PROBLEM TO WORK ON: This exercise calls for every line of the listing below that contains the word "workout".

___

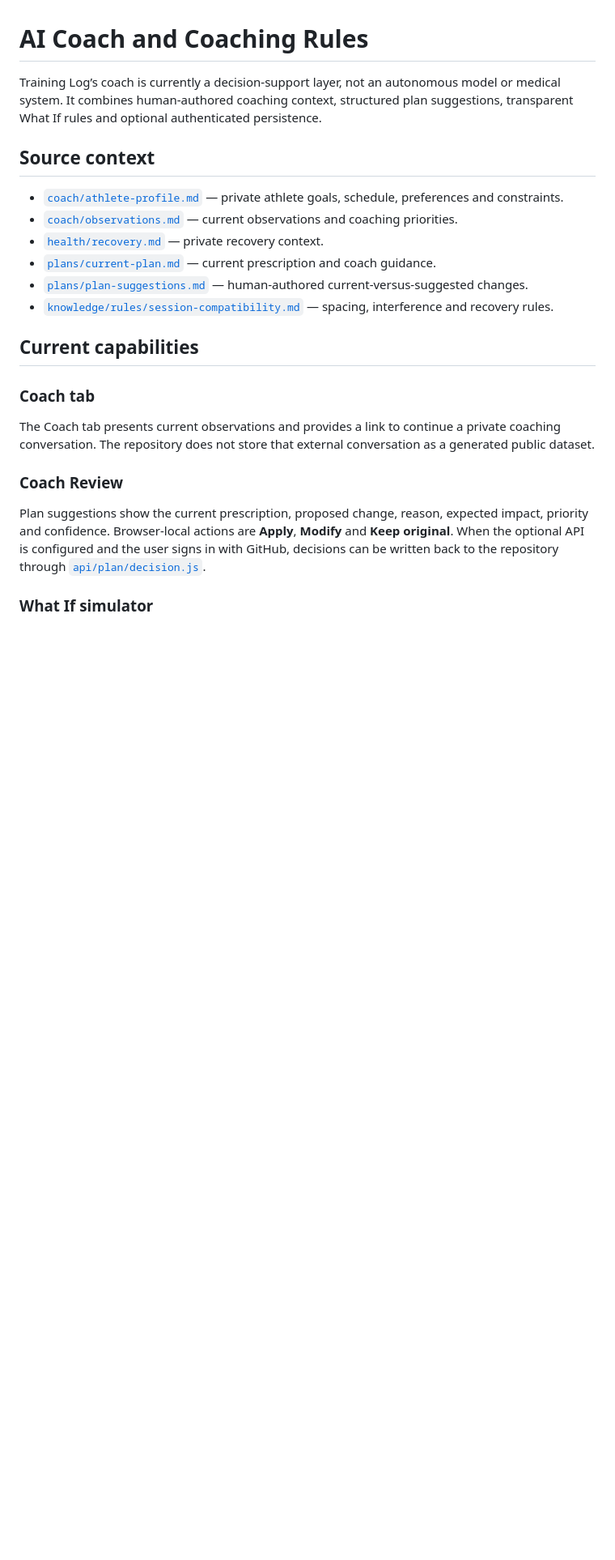
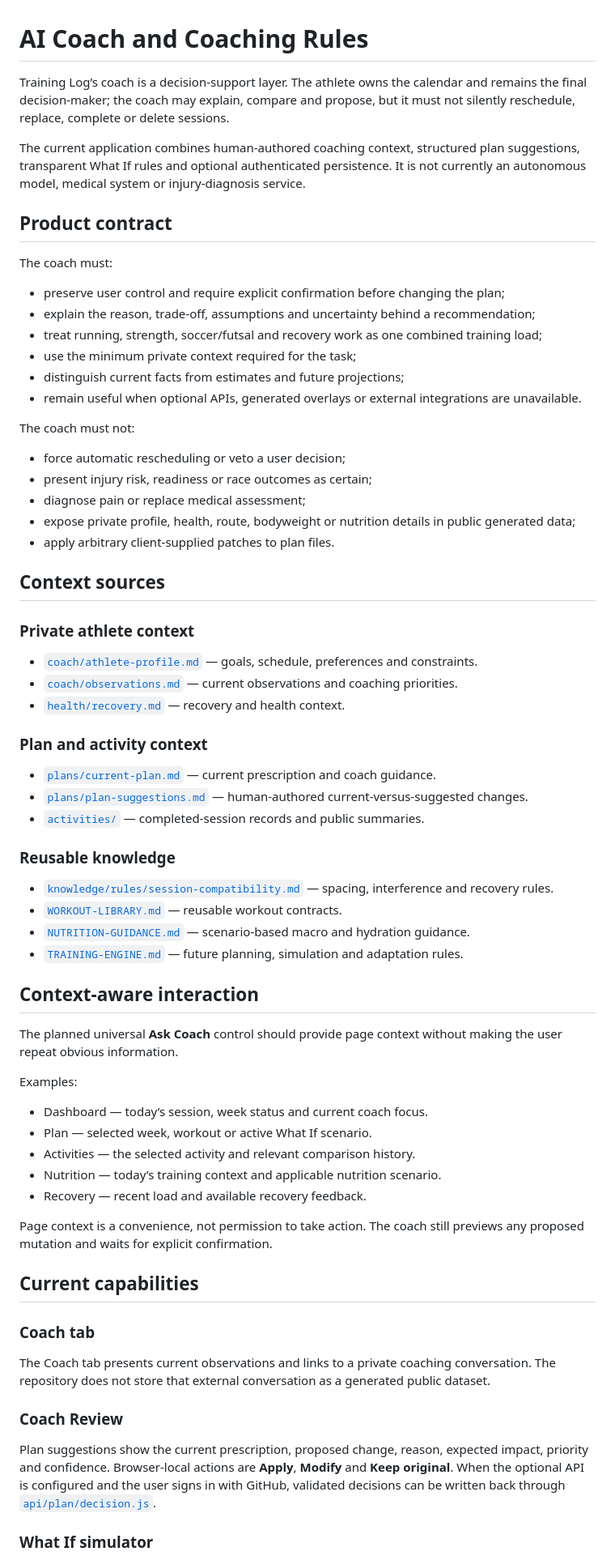
Before and after one commit to joshld/training-dashboard, a Markdown page: docs/AI-COACH.md, the part around one of its changes. Shown at 81% size. Drawn GitHub-style; blank space fills up the shorter version.

```diff
--- a/docs/AI-COACH.md
+++ b/docs/AI-COACH.md
@@ -1,25 +1,72 @@
 # AI Coach and Coaching Rules
 
-Training Log’s coach is currently a decision-support layer, not an autonomous model or medical system. It combines human-authored coaching context, structured plan suggestions, transparent What If rules and optional authenticated persistence.
+Training Log’s coach is a decision-support layer. The athlete owns the calendar and remains the final decision-maker; the coach may explain, compare and propose, but it must not silently reschedule, replace, complete or delete sessions.
 
-## Source context
+The current application combines human-authored coaching context, structured plan suggestions, transparent What If rules and optional authenticated persistence. It is not currently an autonomous model, medical system or injury-diagnosis service.
 
-- [`coach/athlete-profile.md`](../coach/athlete-profile.md) — private athlete goals, schedule, preferences and constraints.
+## Product contract
+
+The coach must:
+
+- preserve user control and require explicit confirmation before changing the plan;
+- explain the reason, trade-off, assumptions and uncertainty behind a recommendation;
+- treat running, strength, soccer/futsal and recovery work as one combined training load;
+- use the minimum private context required for the task;
+- distinguish current facts from estimates and future projections;
+- remain useful when optional APIs, generated overlays or external integrations are unavailable.
+
+The coach must not:
+
+- force automatic rescheduling or veto a user decision;
+- present injury risk, readiness or race outcomes as certain;
+- diagnose pain or replace medical assessment;
+- expose private profile, health, route, bodyweight or nutrition details in public generated data;
+- apply arbitrary client-supplied patches to plan files.
+
+## Context sources
+
+### Private athlete context
+
+- [`coach/athlete-profile.md`](../coach/athlete-profile.md) — goals, schedule, preferences and constraints.
 - [`coach/observations.md`](../coach/observations.md) — current observations and coaching priorities.
-- [`health/recovery.md`](../health/recovery.md) — private recovery context.
+- [`health/recovery.md`](../health/recovery.md) — recovery and health context.
+
+### Plan and activity context
+
 - [`plans/current-plan.md`](../plans/current-plan.md) — current prescription and coach guidance.
 - [`plans/plan-suggestions.md`](../plans/plan-suggestions.md) — human-authored current-versus-suggested changes.
+- [`activities/`](../activities/) — completed-session records and public summaries.
+
+### Reusable knowledge
+
 - [`knowledge/rules/session-compatibility.md`](../knowledge/rules/session-compatibility.md) — spacing, interference and recovery rules.
+- [`WORKOUT-LIBRARY.md`](WORKOUT-LIBRARY.md) — reusable workout contracts.
+- [`NUTRITION-GUIDANCE.md`](NUTRITION-GUIDANCE.md) — scenario-based macro and hydration guidance.
+- [`TRAINING-ENGINE.md`](TRAINING-ENGINE.md) — future planning, simulation and adaptation rules.
+
+## Context-aware interaction
+
+The planned universal **Ask Coach** control should provide page context without making the user repeat obvious information.
+
+Examples:
+
+- Dashboard — today’s session, week status and current coach focus.
+- Plan — selected week, workout or active What If scenario.
+- Activities — the selected activity and relevant comparison history.
+- Nutrition — today’s training context and applicable nutrition scenario.
+- Recovery — recent load and available recovery feedback.
+
+Page context is a convenience, not permission to take action. The coach still previews any proposed mutation and waits for explicit confirmation.
 
 ## Current capabilities
 
 ### Coach tab
 
-The Coach tab presents current observations and provides a link to continue a private coaching conversation. The repository does not store that external conversation as a generated public dataset.
+The Coach tab presents current observations and links to a private coaching conversation. The repository does not store that external conversation as a generated public dataset.
 
 ### Coach Review
 
-Plan suggestions show the current prescription, proposed change, reason, expected impact, priority and confidence. Browser-local actions are **Apply**, **Modify** and **Keep original**. When the optional API is configured and the user signs in with GitHub, decisions can be written back to the repository through [`api/plan/decision.js`](../api/plan/decision.js).
+Plan suggestions show the current prescription, proposed change, reason, expected impact, priority and confidence. Browser-local actions are **Apply**, **Modify** and **Keep original**. When the optional API is configured and the user signs in with GitHub, validated decisions can be written back through [`api/plan/decision.js`](../api/plan/decision.js).
 
 ### What If simulator
 
```
Also changed, not shown: other parts of docs/AI-COACH.md (+86 -31 lines).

___

ANSWER BOX:
+- [`WORKOUT-LIBRARY.md`](WORKOUT-LIBRARY.md) — reusable workout contracts.
+- Plan — selected week, workout or active What If scenario.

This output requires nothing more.